As we live in this in-between time, this already-but-not-yet reality, we must choose to live like people who know we are living in a redemptive story.
MADE NEW NOW
As Christians, we have an advantage when facing a difficult present: We already know the end of the story. God has shown us the narrative arc and the final scene of history: "Behold, I am making all things new" (Rev. 21:5, ESV). The story ends in a new creation, so we have reason to hope. But God's Word does not give us hope only for the future. We also enjoy a foretaste of the coming Kingdom. Jesus declared that even now His Kingdom is at hand, for He is in our midst—reigning in the hearts of His people (see Matt. 4:17, Lk. 17:20-21, Eph. 3:17, Col. 1:27, 2 Cor. 13:5, et al.).
God foretold the dawning of His Kingdom in our hearts through the prophet Ezekiel: "I will give you a new heart and put a new spirit in you; I will remove from you your heart of stone and give you a heart of flesh. And I will put my Spirit in you and move you to follow my decrees and be careful to keep my laws" (Ezek. 36:26-27).
Through Christ's sacrifice on the cross we are utterly changed— transformed completely. Christ's blood is so powerful that Paul could declare, "[I]f anyone is in Christ, the new creation has come: The old has gone, the new is here!" (2 Cor. 5:17).
This means that even now, today, on this side of Christ's first coming, we already experience eternal life. If you have placed your faith in Christ, God's Spirit lives and moves within you. Your once stony heart is now alive. The stain of your past sin has been washed away.

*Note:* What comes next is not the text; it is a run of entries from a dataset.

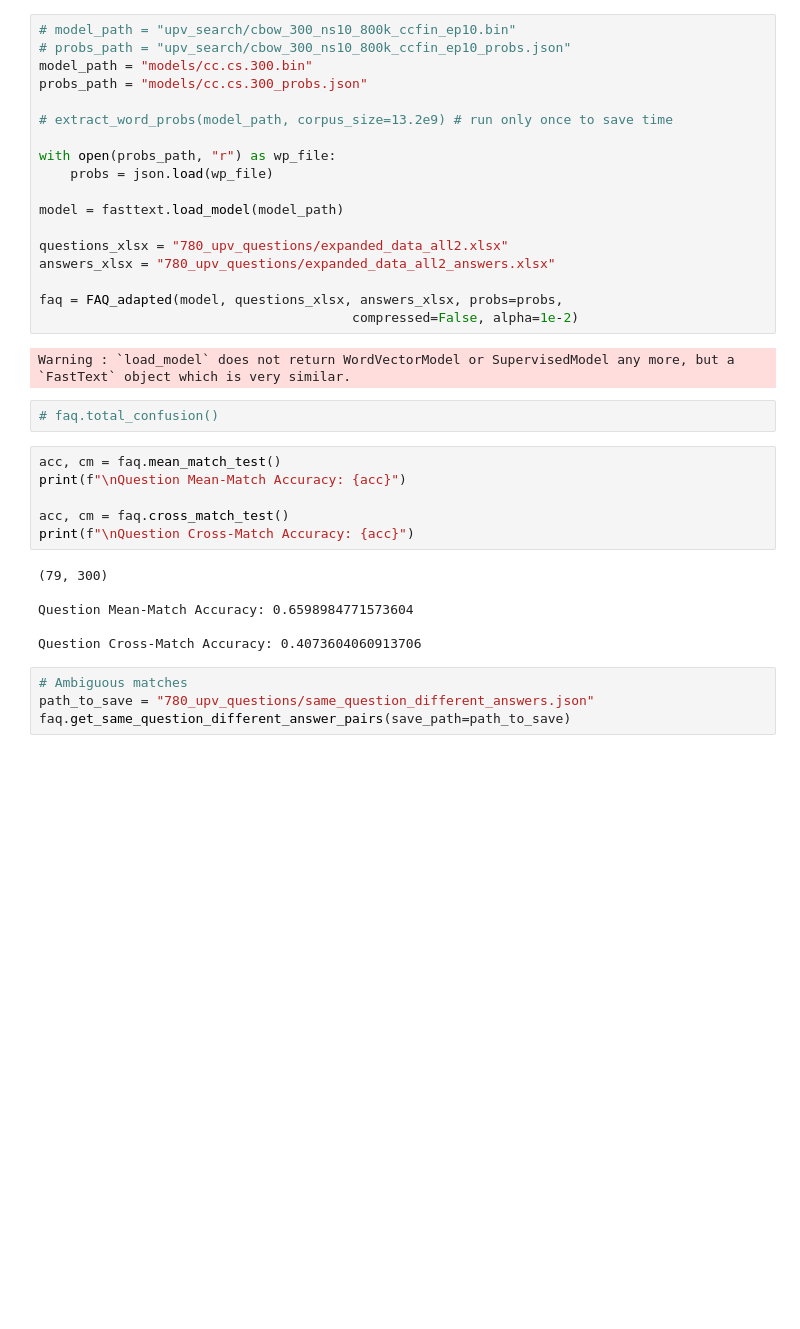
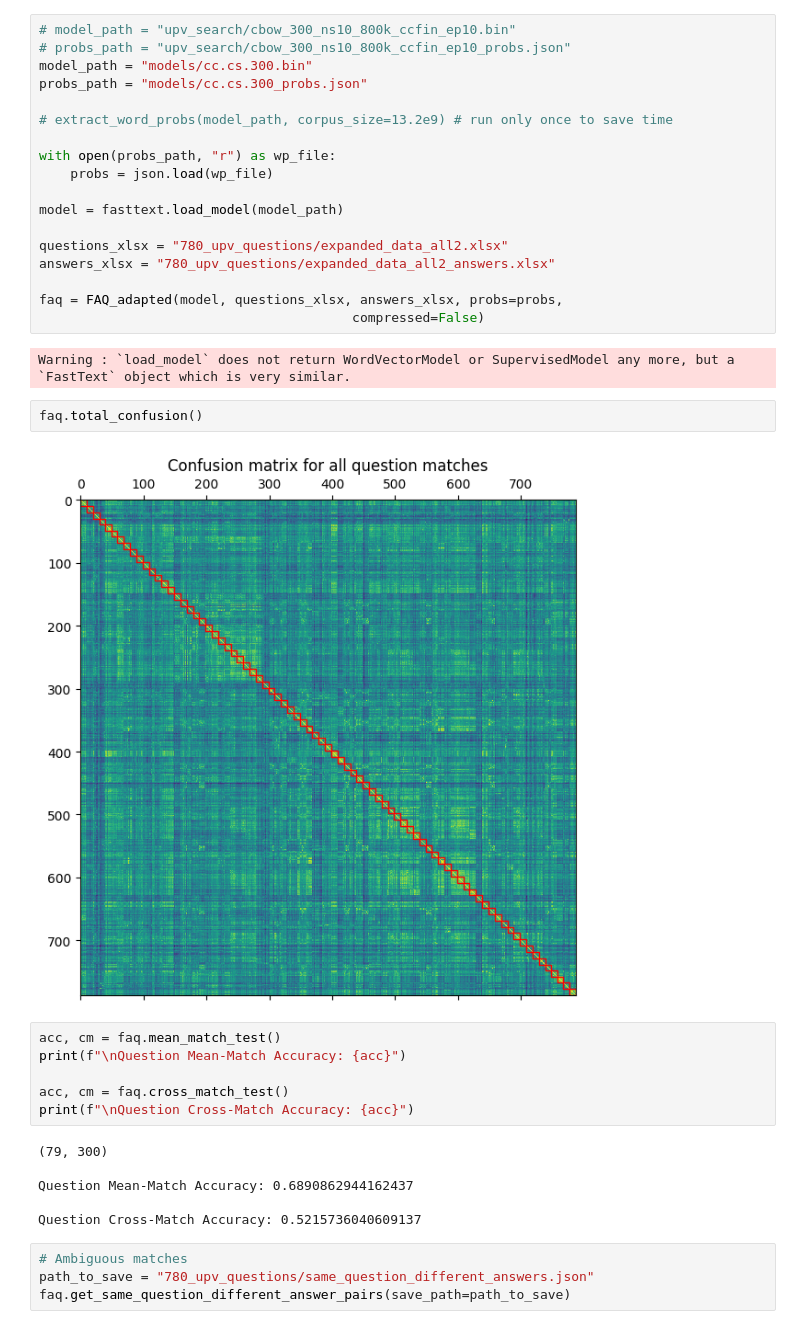
Before and after one commit to poludmik/fastText_project, a Jupyter notebook: similar_sent_tests.ipynb, the cells around one changed output. Drawn from its saved outputs; the diff is of its cells as text; blank space fills up the shorter version.

Commit message:
Confusion drawn.

```diff
--- a/similar_sent_tests.ipynb
+++ b/similar_sent_tests.ipynb
@@ -26,11 +26,13 @@ questions_xlsx = "780_upv_questions/expanded_data_all2.xlsx"
 answers_xlsx = "780_upv_questions/expanded_data_all2_answers.xlsx"
 
 faq = FAQ_adapted(model, questions_xlsx, answers_xlsx, probs=probs,
-                                        compressed=False, alpha=1e-2)
+                                        compressed=False)
 # %% [output]
 Warning : `load_model` does not return WordVectorModel or SupervisedModel any more, but a `FastText` object which is very similar.
-# %%
-# faq.total_confusion()
+# %%
+faq.total_confusion()
+# %% [output]
+[figure, added]
 # %%
 acc, cm = faq.mean_match_test()
 print(f"\nQuestion Mean-Match Accuracy: {acc}")
@@ -40,9 +42,9 @@ print(f"\nQuestion Cross-Match Accuracy: {acc}")
 # %% [output]
 (79, 300)
 
-Question Mean-Match Accuracy: 0.6598984771573604
+Question Mean-Match Accuracy: 0.6890862944162437
 
-Question Cross-Match Accuracy: 0.4073604060913706
+Question Cross-Match Accuracy: 0.5215736040609137
 # %%
 # Ambiguous matches
 path_to_save = "780_upv_questions/same_question_different_answers.json"
```
Also changed, not shown: parts of 5 cells of this notebook.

You have been freed to live for God, empowered to grow in godliness—to be holy as Almighty God is holy.
ALREADY AND NOT YET

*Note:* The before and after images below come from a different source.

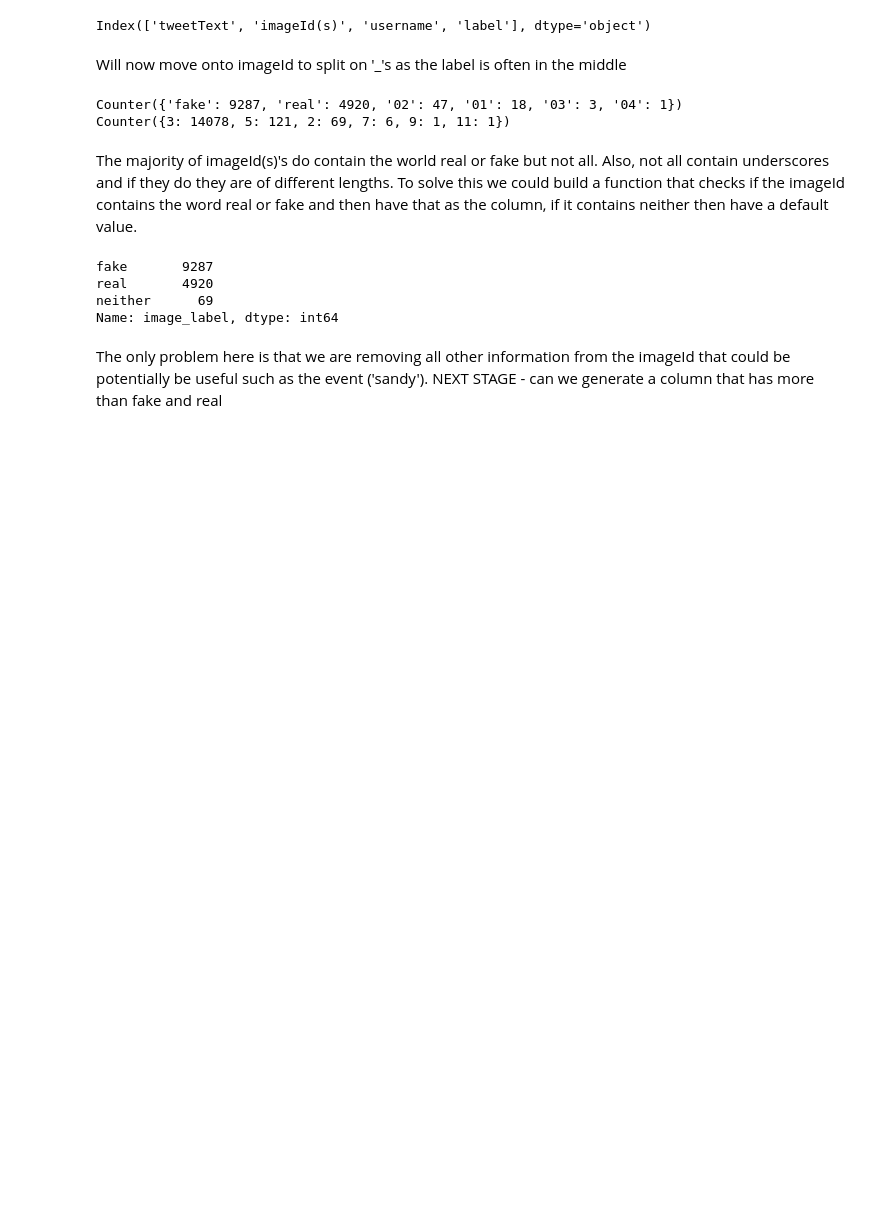
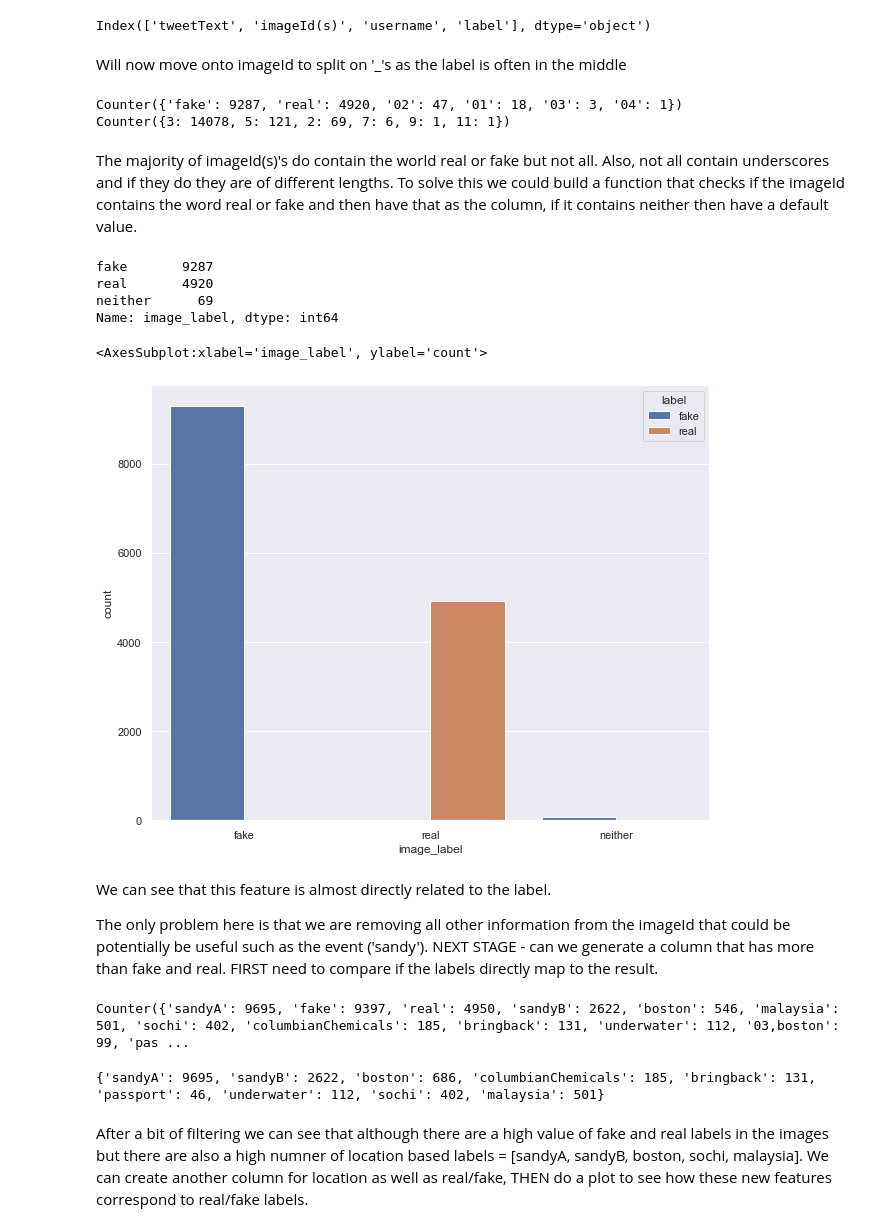
Before and after one commit to wjsavage/tweet-prediction, a Jupyter notebook: tweets.ipynb, the cells around one changed output. Cells and saved outputs as stored; diff of their text form; code cells hidden in the pictures; blank space fills up the shorter version.

Commit message:
Added location label from imageId

```diff
--- a/tweets.ipynb
+++ b/tweets.ipynb
@@ -260,6 +260,35 @@ fake       9287
 real       4920
 neither      69
 Name: image_label, dtype: int64
+# %%
+sns.set(rc={'figure.figsize':(10,8)})
+sns.countplot(x="image_label", hue='label', data=data_raw)
+# %% [output]
+<AxesSubplot:xlabel='image_label', ylabel='count'>
+[figure, added]
 # %% [markdown]
+We can see that this feature is almost directly related to the label.
+
 The only problem here is that we are removing all other information from the imageId that could be potentially be useful such as the event ('sandy').
-NEXT STAGE - can we generate a column that has more than fake and real
+NEXT STAGE - can we generate a column that has more than fake and real. FIRST need to compare if the labels directly map to the result.
+# %%
+parts = [p for x in data_raw['imageId(s)'].str.split('_').to_list() for p in x if not p.isnumeric()]
+c = Counter(parts)
+print(c)
+# %% [output]
+Counter({'sandyA': 9695, 'fake': 9397, 'real': 4950, 'sandyB': 2622, 'boston': 546, 'malaysia': 501, 'sochi': 402, 'columbianChemicals': 185, 'bringback': 131, 'underwater': 112, '03,boston': 99, 'pas ...
+# %%
+to_del = ['real', 'fake']
+for x, count in c.items():
+    if 'boston' in x and not x == 'boston':
+        c['boston'] += count
+        to_del.append(x)
+    elif count < 20:
+        to_del.append(x)
+
+c = {x: count for x, count in c.items() if x not in to_del}
+print(c)
+# %% [output]
+{'sandyA': 9695, 'sandyB': 2622, 'boston': 686, 'columbianChemicals': 185, 'bringback': 131, 'passport': 46, 'underwater': 112, 'sochi': 402, 'malaysia': 501}
+# %% [markdown]
+After a bit of filtering we can see that although there are a high value of fake and real labels in the images but there are also a high numner of location based labels = [sandyA, sandyB, boston, sochi, malaysia]. We can create another column for location as well as real/fake, THEN do a plot to see how these new features correspond to real/fake labels.
```
Also changed, not shown: parts of 7 cells of this notebook.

We are already new creations, and yet we still struggle. The battle is won; our victory is sure. And yet, we still fight; we still must don the full armor of God to combat sin, temptation, and our spiritual enemy. Paul gets at this dichotomy in Romans 8. He writes of our life in the Spirit and our freedom from the law of sin and death (see v. 2). He reminds us that the same Spirit who raised Christ from the dead lives in us (see v. 11). He celebrates our adoption as sons of God and inclusion as heirs with Christ (see vv. 15-17). He makes clear that the new creation is not aspirational; it's actual. It is not dependent on our actions, but God's intention.
But Paul also acknowledges "our present sufferings" (v. 18). He sees the creation "groaning" as it awaits the fullness of rebirth (v. 22). Likewise, we, though new creations, still await the final fulfillment of our new birth— that day when our bodies will no longer be subject to death because of sin (see v. 10). We are adopted, but wait eagerly for our adoption (v. 23). We are set free, but long for our final liberation. Although we have tasted of the firstfruits of the Spirit, there is still more to come. At Christ's return, the new Jerusalem will come down out of heaven and God will dwell in our midst. God Himself will wipe our tears away as He makes all things new (see Rev. 21:1-5)!

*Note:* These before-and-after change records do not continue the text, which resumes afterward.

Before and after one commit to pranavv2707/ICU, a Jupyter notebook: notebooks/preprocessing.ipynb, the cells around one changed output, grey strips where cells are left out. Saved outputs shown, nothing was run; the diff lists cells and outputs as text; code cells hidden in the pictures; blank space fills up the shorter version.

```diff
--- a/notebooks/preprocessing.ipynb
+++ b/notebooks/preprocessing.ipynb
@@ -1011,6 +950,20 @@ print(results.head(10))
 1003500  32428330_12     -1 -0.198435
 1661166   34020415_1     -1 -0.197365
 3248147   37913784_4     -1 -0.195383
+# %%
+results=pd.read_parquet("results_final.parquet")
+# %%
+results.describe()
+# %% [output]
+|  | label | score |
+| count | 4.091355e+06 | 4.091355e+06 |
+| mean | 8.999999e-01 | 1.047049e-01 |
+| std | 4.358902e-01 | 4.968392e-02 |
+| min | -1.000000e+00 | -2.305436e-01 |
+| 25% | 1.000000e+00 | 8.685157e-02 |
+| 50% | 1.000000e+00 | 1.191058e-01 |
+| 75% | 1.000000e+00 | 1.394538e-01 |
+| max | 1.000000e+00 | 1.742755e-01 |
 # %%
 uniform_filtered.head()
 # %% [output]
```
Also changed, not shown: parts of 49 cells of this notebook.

WHILE WE WAIT
As we live in this in-between time, this already-but-not-yet reality, we must choose to live like people who know we are living in a redemptive story. We must live basking in the glory of our story's fulfillment and the beautiful adventure that awaits us for eternity. This means we participate in God's work in our lives. We do not return to our chains nor harden our hearts so that they again become stone. We live like the heirs of God that we are through Christ. We seek to daily put on the new self, "which is being renewed in knowledge in the image of its Creator" (Col. 3:10), clothing ourselves with Christ whose blood makes our robes white as snow (see Rom. 13:14, Rev. 7:14). And we live with joy. For, He has promised, "Look, I am coming soon! My reward is with me, . . . Blessed are those who wash their robes, that they may have the right to the tree of life and may go through the gates into the city" (Rev. 22:12, 14). Amen. Come quickly, Lord Jesus!